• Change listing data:
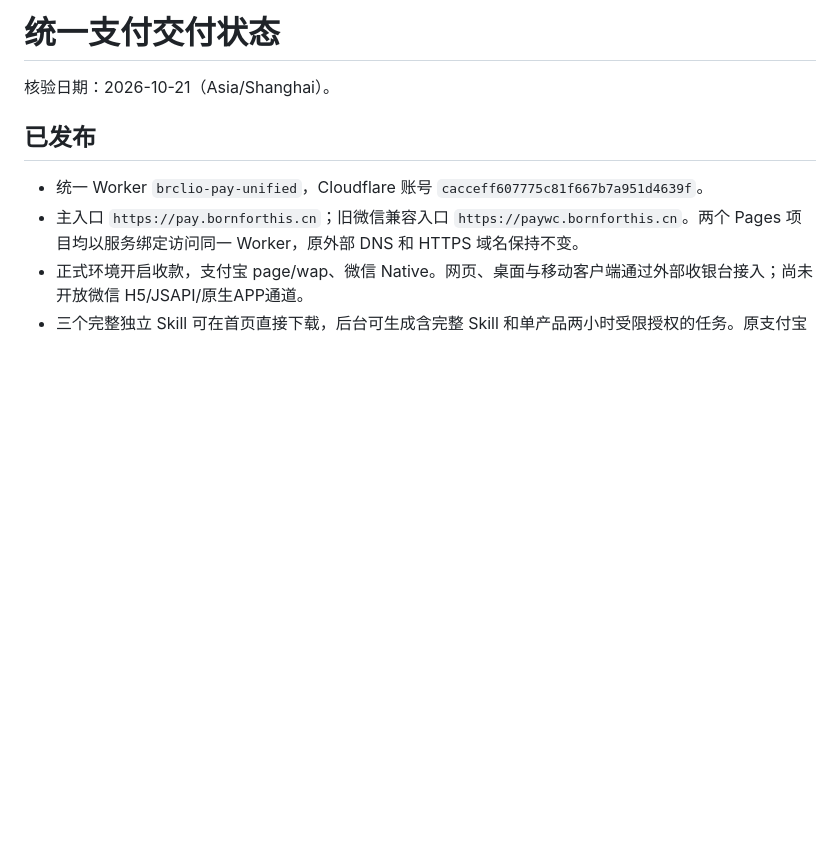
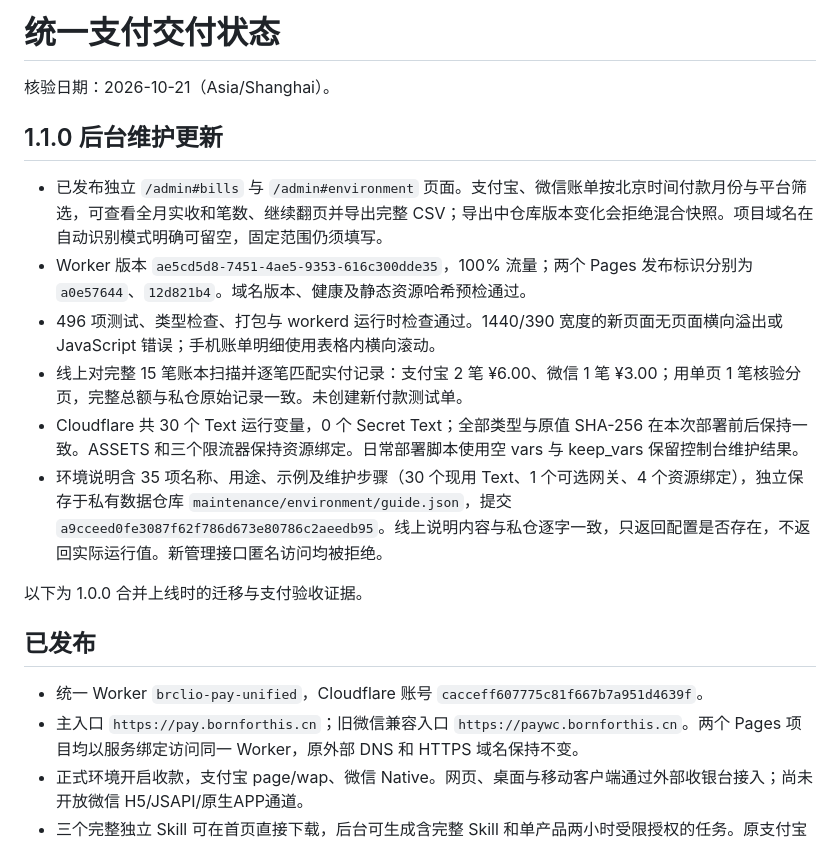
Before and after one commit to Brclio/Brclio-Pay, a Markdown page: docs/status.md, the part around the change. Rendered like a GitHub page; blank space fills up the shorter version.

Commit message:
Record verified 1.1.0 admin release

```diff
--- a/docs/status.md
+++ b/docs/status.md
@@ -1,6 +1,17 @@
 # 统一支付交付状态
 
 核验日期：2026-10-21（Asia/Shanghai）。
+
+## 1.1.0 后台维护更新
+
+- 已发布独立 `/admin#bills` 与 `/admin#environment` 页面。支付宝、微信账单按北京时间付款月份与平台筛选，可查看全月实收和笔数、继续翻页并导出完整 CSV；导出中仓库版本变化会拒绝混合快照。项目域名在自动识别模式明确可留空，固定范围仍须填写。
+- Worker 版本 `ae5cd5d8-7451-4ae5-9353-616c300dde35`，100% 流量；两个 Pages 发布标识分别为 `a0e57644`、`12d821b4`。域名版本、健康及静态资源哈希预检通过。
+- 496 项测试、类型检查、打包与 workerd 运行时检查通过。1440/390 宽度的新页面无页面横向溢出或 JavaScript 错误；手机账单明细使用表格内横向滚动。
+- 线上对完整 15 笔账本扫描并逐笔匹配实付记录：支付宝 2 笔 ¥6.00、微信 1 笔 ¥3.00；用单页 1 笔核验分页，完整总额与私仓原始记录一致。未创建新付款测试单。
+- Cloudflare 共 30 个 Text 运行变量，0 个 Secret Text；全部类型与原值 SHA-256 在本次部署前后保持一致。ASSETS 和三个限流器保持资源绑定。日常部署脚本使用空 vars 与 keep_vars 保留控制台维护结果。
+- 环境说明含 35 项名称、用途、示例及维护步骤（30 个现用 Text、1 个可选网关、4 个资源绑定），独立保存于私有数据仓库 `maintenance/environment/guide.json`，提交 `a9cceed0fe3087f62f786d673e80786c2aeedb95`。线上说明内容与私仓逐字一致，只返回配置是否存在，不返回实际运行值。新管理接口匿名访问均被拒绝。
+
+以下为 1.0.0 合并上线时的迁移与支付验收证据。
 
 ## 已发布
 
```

• ABOUT THIS EXERCISE:
Which lines of the data hold the string "docs"? Return each of them.

• TASK RESULT:
Before and after one commit to Brclio/Brclio-Pay, a Markdown page: docs/status.md, the part around the change. Rendered like a GitHub page; blank space fills up the shorter version.
--- a/docs/status.md
+++ b/docs/status.md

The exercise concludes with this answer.